(Stored items from a collection)
□ □ □ □ □

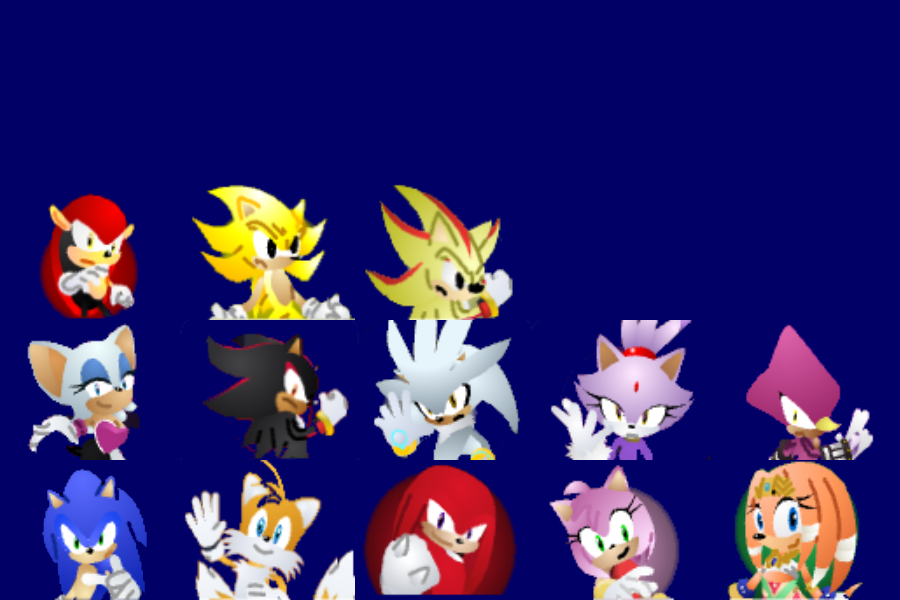
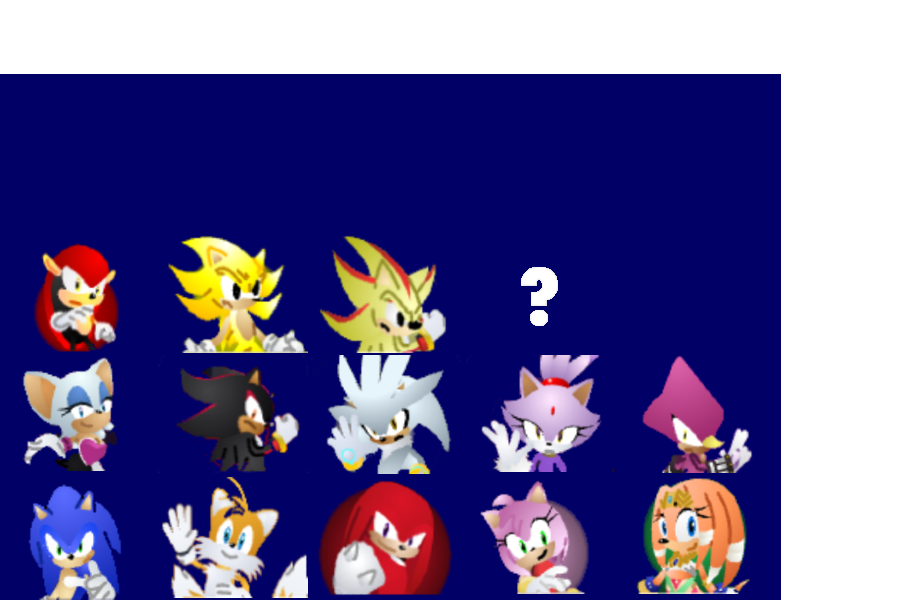
마우스 화면 출력
ready state 마우스로 캐릭터 화면 출력

diff --git a/ready_state.py b/ready_state.py
@@ -1,11 +1,15 @@
 from pico2d import *
 import game_framework
-import main_state
 import middle_state
 
 image = None
+character_image = None
+
+choose = False
+x, y = 0, 0
 
 def handle_events():
+    global character_image, choose, x, y
     events = get_events()
     for event in events:
         if event.type == SDL_QUIT:
@@ -16,9 +20,12 @@ def handle_events():
             elif event.key == SDLK_RETURN:
                 middle_state.image = load_image('map/stage1.png')
                 game_framework.change_state(middle_state)
-
         elif event.type == SDL_MOUSEBUTTONDOWN:
-            pass
+            x, y = event.x, 600 - 1 - event.y
+            #  y 280 < 390 < 500 x 25 < 130 < 240 < 345 < 450 < 560 < 665 < 770
+            if 280 <= y <= 500 and 25 <= x <= 770:
+                choose = True
+
 
 def enter():
     global image
@@ -31,8 +38,44 @@ def exit():
     pass
 
 def draw():
+    global choose, x, y
     clear_canvas()
-    image.draw(390, 350)
+    image.draw(390, 300)
+
+    #  y 280 < 390 < 500 x 25 < 130 < 240 < 345 < 450 < 560 < 665 < 770
+    if choose == True:
+        character_image = load_image('map/choose.png')
+        if 390 <= y < 500:
+            if 25 <= x < 130:
+                character_image.clip_draw(0, 0, 150, 120, 410, 140)
+            if 130 <= x < 240:
+                character_image.clip_draw(150, 0, 150, 120, 405, 140)
+            if 240 <= x < 345:
+                character_image.clip_draw(320, 0, 150, 120, 410, 140)
+            if 345 <= x < 450:
+                character_image.clip_draw(470, 0, 150, 120, 410, 140)
+            if 450 <= x < 560:
+                character_image.clip_draw(620, 0, 150, 120, 405, 140)
+            if 560 <= x < 665:
+                character_image.clip_draw(0, 125, 150, 120, 410, 140)
+            if 665 <= x < 770:
+                character_image.clip_draw(170, 125, 150, 120, 410, 140)
+        elif 280 <= y <= 390:
+            if 25 <= x < 130:
+                character_image.clip_draw(320, 125, 150, 120, 410, 140)
+            if 130 <= x < 240:
+                character_image.clip_draw(470, 125, 150, 120, 405, 140)
+            if 240 <= x < 345:
+                character_image.clip_draw(620, 125, 150, 120, 410, 140)
+            if 345 <= x < 450:
+                character_image.clip_draw(0, 250, 150, 120, 410, 140)
+            if 450 <= x < 560:
+                character_image.clip_draw(160, 250, 150, 120, 405, 140)
+            if 560 <= x < 665:
+                character_image.clip_draw(310, 250, 150, 120, 410, 140)
+            if 665 <= x < 770:
+                character_image.clip_draw(470, 250, 150, 120, 410, 140)
+
     update_canvas()
 
 def update():

diff --git a/main_state.py b/main_state.py
@@ -48,7 +48,7 @@ def inComputer(characters):
 def enter():
     global player_character, computer_character
     global stage, stage_count, sound
-    player_character = Tikal()
+    player_character = SuperSonic()
     inComputer(SuperShadow())
     inComputer(Shadow())
     inComputer(Knuckles())
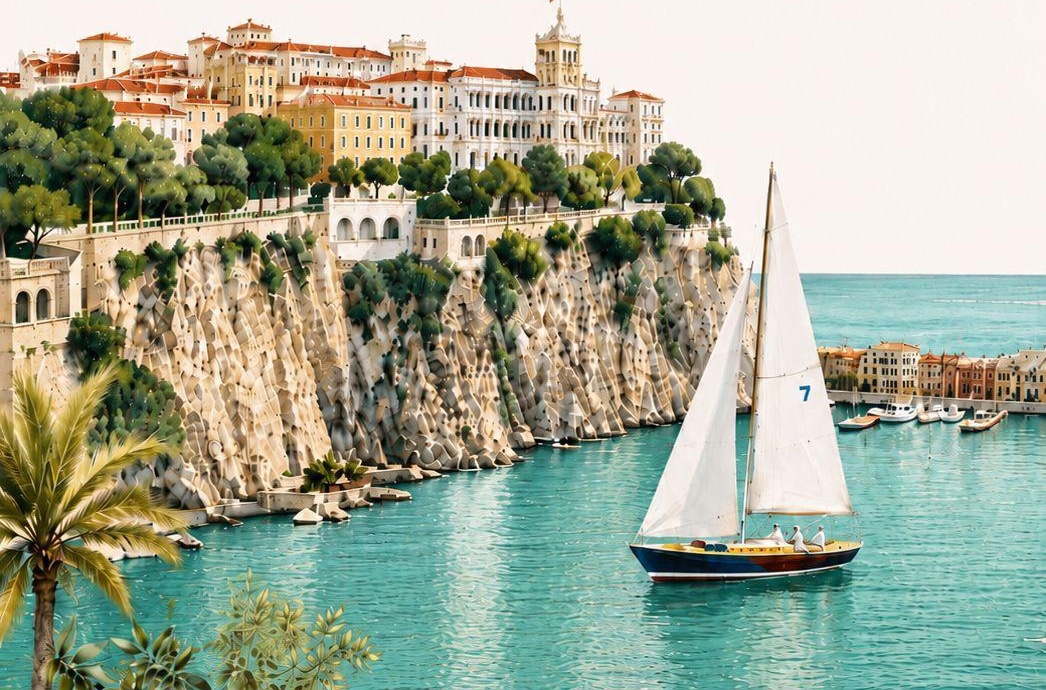
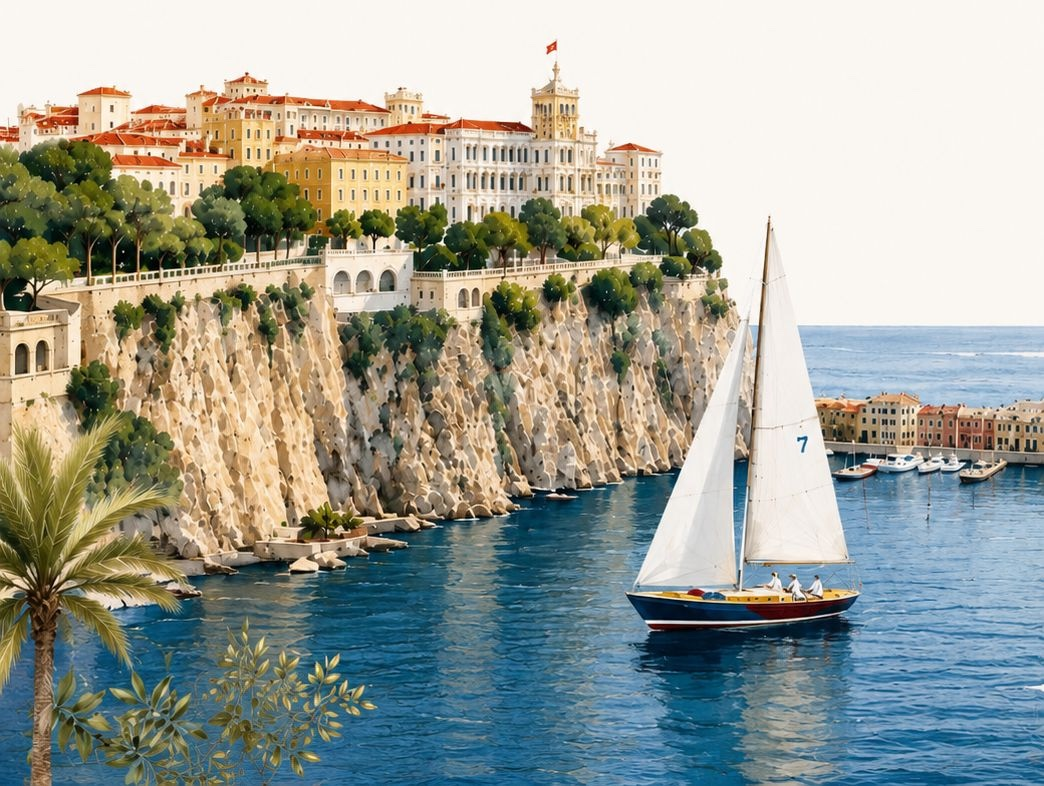
v2: new richer Monaco image (text removed), centered with less sky; invitation near-full-width with smaller text that fills the card

diff --git a/v2/index.html b/v2/index.html
@@ -11,8 +11,8 @@
 <meta property="og:description" content="With gratitude to Hashem, join us at the Yacht Club de Monaco. Event details, hotels & RSVP.">
 <!-- For the preview IMAGE to show in WhatsApp/iMessage: host og.jpg next to this file and change the two URLs below to the FULL address, e.g. https://your-domain/og.jpg -->
 <meta property="og:image" content="https://simseb5.github.io/wedding/v2/hero.jpg">
-<meta property="og:image:width" content="1046">
-<meta property="og:image:height" content="690">
+<meta property="og:image:width" content="1044">
+<meta property="og:image:height" content="786">
 <meta name="twitter:card" content="summary_large_image">
 <meta name="twitter:title" content="Uma & Simón — 18 August 2026 · Monaco">
 <meta name="twitter:image" content="https://simseb5.github.io/wedding/v2/hero.jpg">
@@ -520,7 +520,6 @@ var RSVP_EMAIL    = "[email redacted]";   // email fallback (used only i
 </script>
 
 <style id="v2-overrides">
-/* DARKER navy envelope + invite borders */
 .env-back{background:linear-gradient(160deg,#2E4E78,#1B3656);border-color:#142B49}
 .env-flap{background:linear-gradient(180deg,#2A4669,#1B3656)}
 .env-pocket{background:linear-gradient(180deg,#233E62,#15304E)}
@@ -528,36 +527,32 @@ var RSVP_EMAIL    = "[email redacted]";   // email fallback (used only i
 .invite-card{border-color:#234268}
 .invite-card::before{border-color:rgba(35,66,104,.45)}
 .invite-card::after{border-color:rgba(35,66,104,.30)}
-/* navy writing + gold ampersand */
 #invitation .invite-card{--slate:#2B4C77;--slate-2:#3F5C84}
 #invitation .couple .nm .amp{color:var(--gold)}
-/* remove the U&S divider monogram, keep a clean line */
 #invitation .invite-card .rule .monogram{display:none}
 #invitation .invite-card .rule{gap:0}
-/* parents' family names: each on its own single line */
 #invitation .invite-card .hosts{flex-direction:column;align-items:center;gap:3px}
 #invitation .invite-card .hosts .fam{flex:0 0 auto;text-align:center}
-/* hero: portrait, fills the screen */
 .bg{background-size:cover;background-repeat:no-repeat;background-position:center;opacity:.16}
 .intro-car{background-size:cover;background-repeat:no-repeat;background-position:center}
 @keyframes carDrive{0%{opacity:0}16%{opacity:1}100%{opacity:1}}
-/* bigger envelope */
 .envelope{width:min(94vw,480px);height:calc(min(94vw,480px)*.7)}
-/* invitation: wider, compact, fits one screen */
-#invitation.is-active{height:100dvh;display:flex;flex-direction:column;align-items:center;justify-content:center;overflow:hidden;padding:6px 6px calc(var(--tabbar) + env(safe-area-inset-bottom) + 6px);box-sizing:border-box}
-.invite-card{margin:0 auto;max-width:min(98vw,520px);flex:0 0 auto;padding:clamp(16px,3.4vw,26px) clamp(16px,4.4vw,30px);gap:clamp(5px,1.1vh,9px)}
-.invite-card .blessing{font-size:clamp(.86rem,3.4vw,1.05rem)}
-.invite-card .hosts .fam{font-size:clamp(.82rem,3.1vw,1rem)}
-.invite-card .request{font-size:clamp(.84rem,3vw,1rem)}
-.invite-card .couple .nm{font-size:clamp(1.8rem,8.4vw,2.5rem)}
-.invite-card .couple .he span{font-size:clamp(.82rem,3vw,1rem)}
-.invite-card .when .date{font-size:clamp(1rem,3.7vw,1.25rem)}
-.invite-card .when .hdate{font-size:clamp(.78rem,2.6vw,.92rem)}
-.invite-card .venue{font-size:clamp(.92rem,3.3vw,1.12rem)}
-.invite-card .cer{font-size:clamp(.82rem,2.8vw,.98rem)}
-.invite-card .dress{font-size:clamp(.82rem,2.8vw,.95rem)}
-.invite-card .rsvp{font-size:clamp(.84rem,2.9vw,1rem)}
-.invite-card .bh{font-size:.85rem}
+/* invitation: near-full-width, smaller + compact, fit one screen */
+#invitation.is-active{height:100dvh;display:flex;flex-direction:column;align-items:center;justify-content:center;overflow:hidden;padding:4px 3px calc(var(--tabbar) + env(safe-area-inset-bottom) + 4px);box-sizing:border-box}
+.invite-card{margin:0 auto;width:min(99vw,560px);max-width:min(99vw,560px);flex:0 0 auto;padding:clamp(11px,2.4vw,18px) clamp(14px,4vw,26px);gap:clamp(3px,.7vh,6px)}
+.invite-card .blessing,.invite-card .request,.invite-card .cer{max-width:none}
+.invite-card .blessing{font-size:clamp(.76rem,3vw,.95rem)}
+.invite-card .hosts .fam{font-size:clamp(.74rem,2.8vw,.9rem)}
+.invite-card .request{font-size:clamp(.74rem,2.7vw,.92rem)}
+.invite-card .couple .nm{font-size:clamp(1.5rem,7vw,2.05rem)}
+.invite-card .couple .he span{font-size:clamp(.74rem,2.7vw,.9rem)}
+.invite-card .when .date{font-size:clamp(.88rem,3.3vw,1.08rem)}
+.invite-card .when .hdate{font-size:clamp(.7rem,2.3vw,.84rem)}
+.invite-card .venue{font-size:clamp(.82rem,3vw,1rem)}
+.invite-card .cer{font-size:clamp(.73rem,2.5vw,.88rem)}
+.invite-card .dress{font-size:clamp(.73rem,2.5vw,.88rem)}
+.invite-card .rsvp{font-size:clamp(.74rem,2.6vw,.9rem)}
+.invite-card .bh{font-size:.78rem}
 @keyframes cardArrive{0%{opacity:0}100%{opacity:1}}
 </style>
 <script>
@@ -566,7 +561,7 @@ var RSVP_EMAIL    = "[email redacted]";   // email fallback (used only i
     var card=document.querySelector('#invitation .invite-card'); if(!card) return;
     card.style.zoom='1'; var h=card.offsetHeight; if(!h) return;
     var tab=document.querySelector('.tabbar');
-    var s=Math.min(1,(window.innerHeight-(tab?tab.offsetHeight:84)-20)/h);
+    var s=Math.min(1,(window.innerHeight-(tab?tab.offsetHeight:84)-14)/h);
     card.style.zoom=s.toFixed(4);
   }
   ['DOMContentLoaded','load','resize','orientationchange'].forEach(function(e){window.addEventListener(e,fit);});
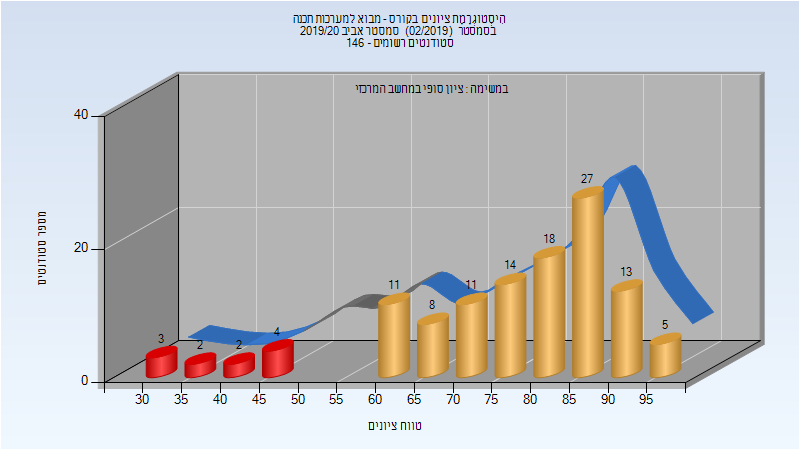
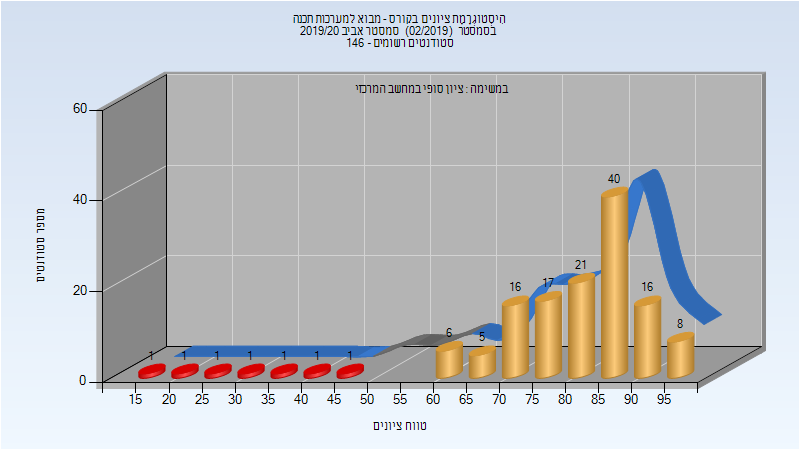
Deploy michael-maltsev/technion-histograms to github.com/michael-maltsev/technion-histograms.git:gh-pages

diff --git a/044101/index.html b/044101/index.html
@@ -1430,6 +1430,58 @@
 </tr>
 </tbody>
 </table>
+<h3>מבחן מועד ב'</h3>
+<p><img src="201902/Exam_B.png" alt="201902 Exam_B" /></p>
+<table>
+<thead>
+<tr>
+<th>סטודנטים</th>
+<th>עברו/נכשלו</th>
+<th>אחוז עוברים</th>
+<th>ציון מינימלי</th>
+<th>ציון מקסימלי</th>
+<th>ממוצע</th>
+<th>חציון</th>
+</tr>
+</thead>
+<tbody>
+<tr>
+<td>59</td>
+<td>52/7</td>
+<td>88</td>
+<td>17</td>
+<td>99</td>
+<td>71.161</td>
+<td>73</td>
+</tr>
+</tbody>
+</table>
+<h3>סופי מועד ב'</h3>
+<p><img src="201902/Final_B.png" alt="201902 Final_B" /></p>
+<table>
+<thead>
+<tr>
+<th>סטודנטים</th>
+<th>עברו/נכשלו</th>
+<th>אחוז עוברים</th>
+<th>ציון מינימלי</th>
+<th>ציון מקסימלי</th>
+<th>ממוצע</th>
+<th>חציון</th>
+</tr>
+</thead>
+<tbody>
+<tr>
+<td>59</td>
+<td>54/5</td>
+<td>92</td>
+<td>17</td>
+<td>99</td>
+<td>75.271</td>
+<td>77</td>
+</tr>
+</tbody>
+</table>
 <h3>סופי</h3>
 <p><img src="201902/Finals.png" alt="201902 Finals" /></p>
 <table>
@@ -1446,13 +1498,13 @@
 </thead>
 <tbody>
 <tr>
-<td>118</td>
-<td>107/11</td>
-<td>91</td>
-<td>31</td>
-<td>98</td>
-<td>76.636</td>
-<td>81</td>
+<td>136</td>
+<td>129/7</td>
+<td>95</td>
+<td>17</td>
+<td>99</td>
+<td>79.868</td>
+<td>84</td>
 </tr>
 </tbody>
 </table>

diff --git a/044101/README.md b/044101/README.md
@@ -443,11 +443,27 @@
 | ---- | ---- | ---- | ---- | ---- | ---- | ---- |
 | 118 | 107/11 | 91 | 31 | 98 | 76.661 | 81 |
 
+### מבחן מועד ב'
+
+![201902 Exam_B](201902/Exam_B.png)
+
+| סטודנטים | עברו/נכשלו | אחוז עוברים | ציון מינימלי | ציון מקסימלי | ממוצע | חציון |
+| ---- | ---- | ---- | ---- | ---- | ---- | ---- |
+| 59 | 52/7 | 88 | 17 | 99 | 71.161 | 73 |
+
+### סופי מועד ב'
+
+![201902 Final_B](201902/Final_B.png)
+
+| סטודנטים | עברו/נכשלו | אחוז עוברים | ציון מינימלי | ציון מקסימלי | ממוצע | חציון |
+| ---- | ---- | ---- | ---- | ---- | ---- | ---- |
+| 59 | 54/5 | 92 | 17 | 99 | 75.271 | 77 |
+
 ### סופי
 
 ![201902 Finals](201902/Finals.png)
 
 | סטודנטים | עברו/נכשלו | אחוז עוברים | ציון מינימלי | ציון מקסימלי | ממוצע | חציון |
 | ---- | ---- | ---- | ---- | ---- | ---- | ---- |
-| 118 | 107/11 | 91 | 31 | 98 | 76.636 | 81 |
+| 136 | 129/7 | 95 | 17 | 99 | 79.868 | 84 |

□ □ □ □ □

> BRIEF
Count the lines in the records above that contain the word "meta", and reply with only that number.

> RESULT OF THE EXERCISE
9